More time passed by. The longer we stayed out, the stronger the winds got. We traveled a mile in the next hour, fighting a fierce battle against the wind. After paddling against the wind for over 3 hours, we could finally see the beach we were headed to in the distance. Unfortunately, the winds still kept getting stronger and stronger. The smooth glassy water that we had started out in had turned into huge, choppy waves that would drench you with water every time. We were cold, wet, and defeated. Soon, we started moving backward against the wind, despite our efforts to continue onward. A coast guard boat pulled up next to us.

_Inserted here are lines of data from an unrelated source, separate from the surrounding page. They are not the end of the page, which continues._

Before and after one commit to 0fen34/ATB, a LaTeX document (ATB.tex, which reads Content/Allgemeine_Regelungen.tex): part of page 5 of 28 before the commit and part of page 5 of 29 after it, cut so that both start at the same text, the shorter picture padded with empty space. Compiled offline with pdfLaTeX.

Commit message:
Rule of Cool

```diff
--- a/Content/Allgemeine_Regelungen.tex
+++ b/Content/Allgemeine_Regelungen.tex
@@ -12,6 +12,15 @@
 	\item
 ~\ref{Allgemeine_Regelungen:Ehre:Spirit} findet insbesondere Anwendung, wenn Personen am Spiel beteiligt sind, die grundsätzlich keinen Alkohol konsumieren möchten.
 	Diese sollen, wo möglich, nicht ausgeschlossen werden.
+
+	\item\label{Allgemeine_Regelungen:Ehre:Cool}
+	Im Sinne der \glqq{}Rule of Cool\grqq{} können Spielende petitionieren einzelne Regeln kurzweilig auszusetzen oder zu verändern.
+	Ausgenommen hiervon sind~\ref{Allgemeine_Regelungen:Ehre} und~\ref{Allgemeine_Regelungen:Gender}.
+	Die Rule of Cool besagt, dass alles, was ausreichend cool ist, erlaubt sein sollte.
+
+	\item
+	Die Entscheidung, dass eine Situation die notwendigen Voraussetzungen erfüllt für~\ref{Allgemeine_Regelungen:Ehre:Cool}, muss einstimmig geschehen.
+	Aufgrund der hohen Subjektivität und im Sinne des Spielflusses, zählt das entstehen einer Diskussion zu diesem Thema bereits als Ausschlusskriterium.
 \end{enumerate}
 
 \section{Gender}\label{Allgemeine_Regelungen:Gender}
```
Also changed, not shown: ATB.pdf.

“You guys need to get into shore! N yelled one of the workers over the wind. “These winds are over 30 miles per hour! They will blow you away! Do you need a ride back!?” My mom looked extremely relieved. She had been waiting for a reason to go. She was about to say yes when I cut her off.
“No thanks! Where fine. I think we will make it!”, I told them. We were so close. I could not give in yet.

My mom looked disappointed. I could tell she wanted the ride. The coast guard worker looked at us unsurely but eventually drove off. It took us over two hours to do that last mile. As we finally pulled up to the dock we had been looking at for the past four hours, we were exhausted. We paddled past the windsurfers and boogie boarders who had finally gotten to play in ocean-sized waves on a lake. My mom and I both collapsed on the shore, very unsure about how we were going to survive the whole 28 miles. My heart sank. Maybe it really was impossible.

Months later, my paddle cut through the glassy water, hoping for better conditions in our attempt to cross the whole lake. It was still very early and not a single boat was out yet. The white smoke had completely swallowed us, making it impossible to see the other side of the beach we came from. We took occasional breaks, snacking on the bag of jelly beans we brought with us. Before we knew it, we here already halfway done with our trip. The water was perfectly still, deep, and blue. Very blue. Most people only experience Lake Tahoe from the shore. It is blue and beautiful, but it is nothing like standing directly over the middle. The smoke had thinned out a bit, mostly because the fog had gone. We could finally see the other end. After hours and hours of paddling, we were almost there, “There it is!”, I told my aunt and mom. “That’s the end!”

They both gave a little cheer and we picked up the pace, eager to complete the challenge. We paddled hard and fast, knuckles and fingers bleeding and feet numb from standing on them. Then my mom had pulled out her map.

“So we are about right here...”, she said, pointing to the map. “We just past this resort, Homewood. Dollar Point is right there. Our beach that we are aiming for is over there” She pointed to what we had thought was the end and where we were supposed to go. We were all quiet for some time. Looking at the map, and then the lake, then back to the map. Back and forth. After we had finally accepted the truth, we kept moving, worn out, disappointed, and tired. We passed the point, wishing that that was the end. The last three miles were the hardest, longest, but the most rewarding. The beach we were headed toward started as a tiny speck of yellow sand but gradually grew bigger and bigger. We could make out some of the boats near the shore, and then, at last, some of the people. My three best friends, brothers, and cousins were all there in the water cheering as we came in. I looked up to find the mountains I had thought to be impossible to reach. The ones I thought were too far away to ever paddle toward. But I had arrived, had completed the challenge I thought I would never happen. Every mountain can be reached. Every dream can be achieved. an't cope with a pile of academic writings? Read a sample here and have more ideas on how to do your papers. All the templates are free.